• [Your instructions]: What lines of the data hold the string "README"? Copy them all.

• [Data extracts]:
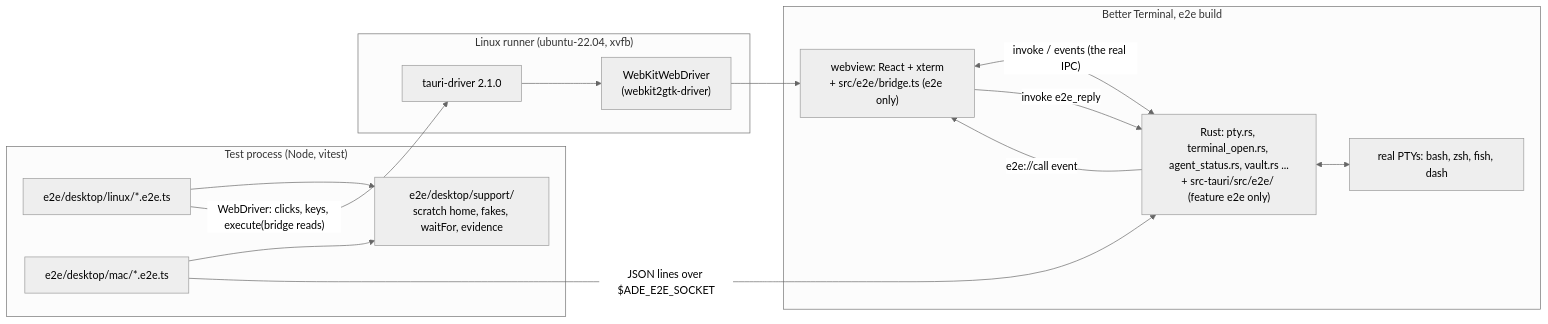
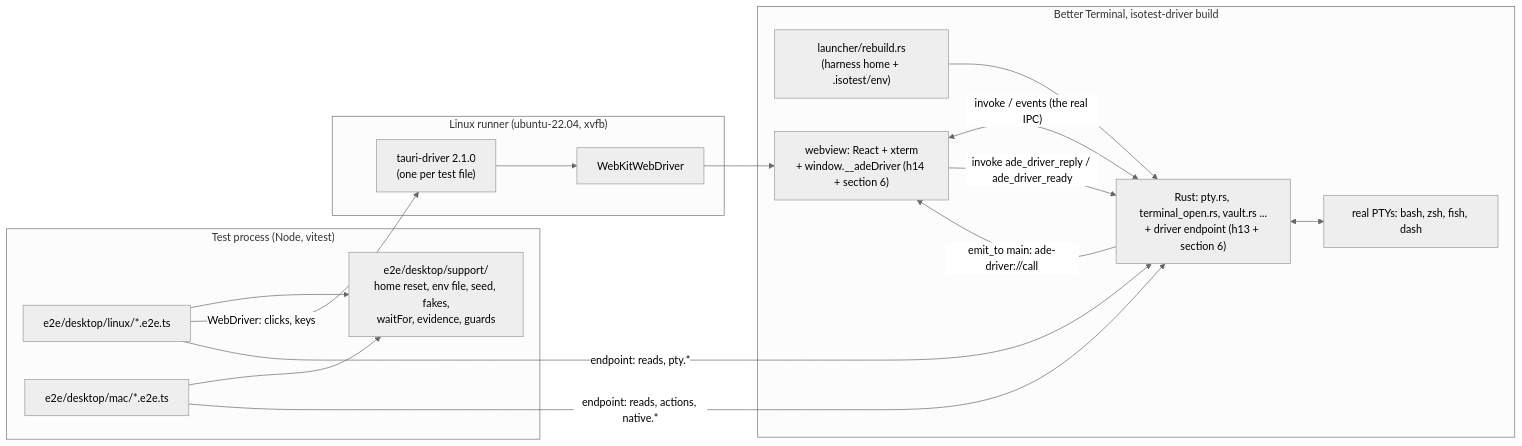
The first of 2 diagrams in docs/superpowers/specs/2026-11-09-desktop-e2e-design.md (alvin-reyes/better-agentic-ide), drawn with Mermaid (neutral theme) before and after one commit. The commit also changed other lines of this file and 2 other files, not shown here.

Commit message:
Design: desktop e2e plan, revision 2 (builds on isotest-driver; ADR 0030 still proposed)

````diff
--- a/docs/superpowers/specs/2026-11-09-desktop-e2e-design.md
+++ b/docs/superpowers/specs/2026-11-09-desktop-e2e-design.md
@@ -57,25 +105,28 @@
 ```mermaid
 flowchart LR
   subgraph Runner["Test process (Node, vitest)"]
     LS["e2e/desktop/linux/*.e2e.ts"]
     MS["e2e/desktop/mac/*.e2e.ts"]
-    SUP["e2e/desktop/support/\nscratch home, fakes, waitFor, evidence"]
+    SUP["e2e/desktop/support/\nhome reset, env file, seed, fakes,\nwaitFor, evidence, guards"]
   end
   subgraph Linux["Linux runner (ubuntu-22.04, xvfb)"]
-    TD["tauri-driver 2.1.0"] --> WKD["WebKitWebDriver\n(webkit2gtk-driver)"]
+    TD["tauri-driver 2.1.0\n(one per test file)"] --> WKD["WebKitWebDriver"]
   end
-  subgraph App["Better Terminal, e2e build"]
-    WV["webview: React + xterm\n+ src/e2e/bridge.ts (e2e only)"]
-    RS["Rust: pty.rs, terminal_open.rs, agent_status.rs, vault.rs ...\n+ src-tauri/src/e2e/ (feature e2e only)"]
+  subgraph App["Better Terminal, isotest-driver build"]
+    RB["launcher/rebuild.rs\n(harness home + .isotest/env)"]
+    WV["webview: React + xterm\n+ window.__adeDriver (h14 + section 6)"]
+    RS["Rust: pty.rs, terminal_open.rs, vault.rs ...\n+ driver endpoint (h13 + section 6)"]
+    RB --> RS
     WV <-- "invoke / events (the real IPC)" --> RS
     PTY["real PTYs: bash, zsh, fish, dash"]
     RS <--> PTY
   end
   LS --> SUP
   MS --> SUP
-  LS -- "WebDriver: clicks, keys, execute(bridge reads)" --> TD
+  LS -- "WebDriver: clicks, keys" --> TD
   WKD --> WV
-  MS -- "JSON lines over $ADE_E2E_SOCKET" --> RS
-  RS -- "e2e://call event" --> WV
-  WV -- "invoke e2e_reply" --> RS
+  LS -- "endpoint: reads, pty.*" --> RS
+  MS -- "endpoint: reads, actions, native.*" --> RS
+  RS -- "emit_to main: ade-driver://call" --> WV
+  WV -- "invoke ade_driver_reply / ade_driver_ready" --> RS
 ```
````
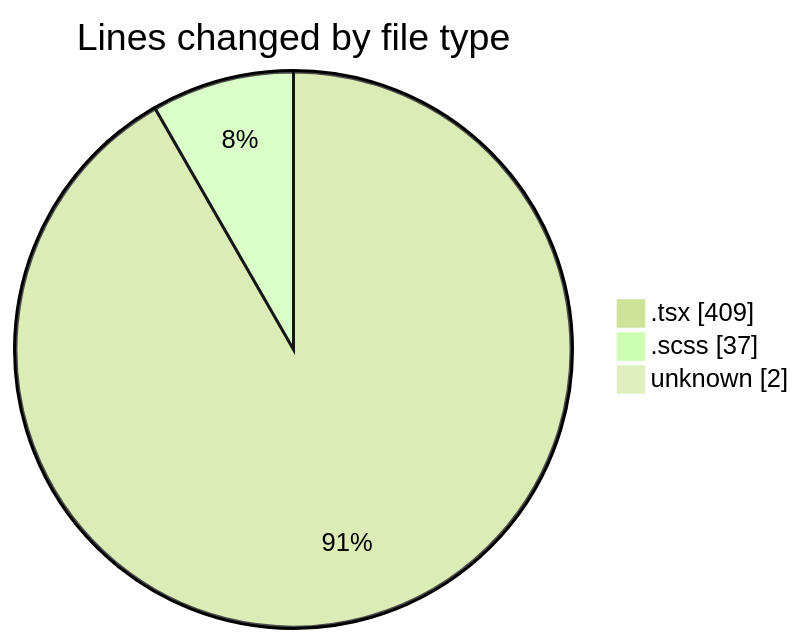
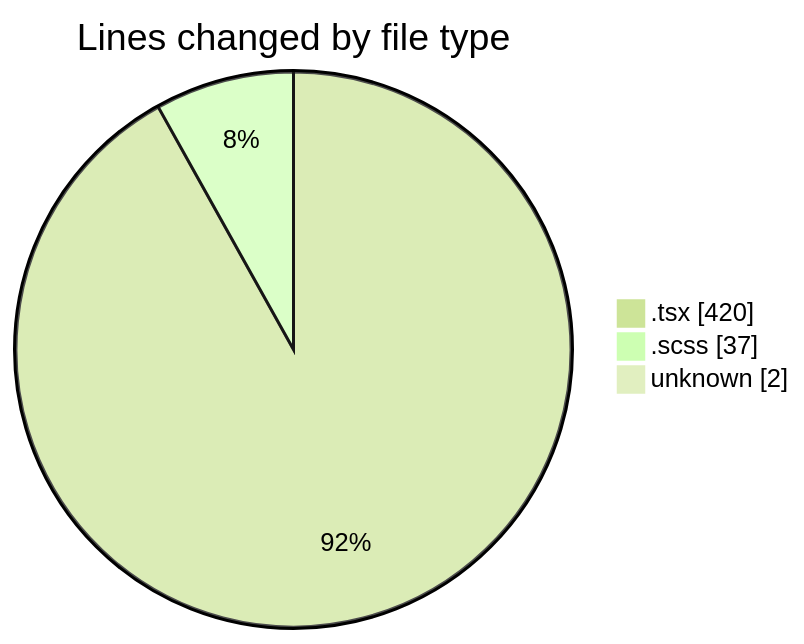
Before and after one commit to momahboobian/code-tracking: the first of 2 diagrams in 2025-02-13/cda/README.md, drawn with Mermaid (forest theme). The commit also changed other lines of this file and 1 other file, not shown here.

````diff
--- a/2025-02-13/cda/README.md
+++ b/2025-02-13/cda/README.md
@@ -28,7 +28,7 @@
 ```mermaid
 pie showData
 title Lines changed by file type
-".tsx" : 409
+".tsx" : 420
 ".scss" : 37
 "unknown" : 2
 ```
````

• [Task response]:
Before and after one commit to momahboobian/code-tracking: the first of 2 diagrams in 2025-02-13/cda/README.md, drawn with Mermaid (forest theme). The commit also changed other lines of this file and 1 other file, not shown here.
--- a/2025-02-13/cda/README.md
+++ b/2025-02-13/cda/README.md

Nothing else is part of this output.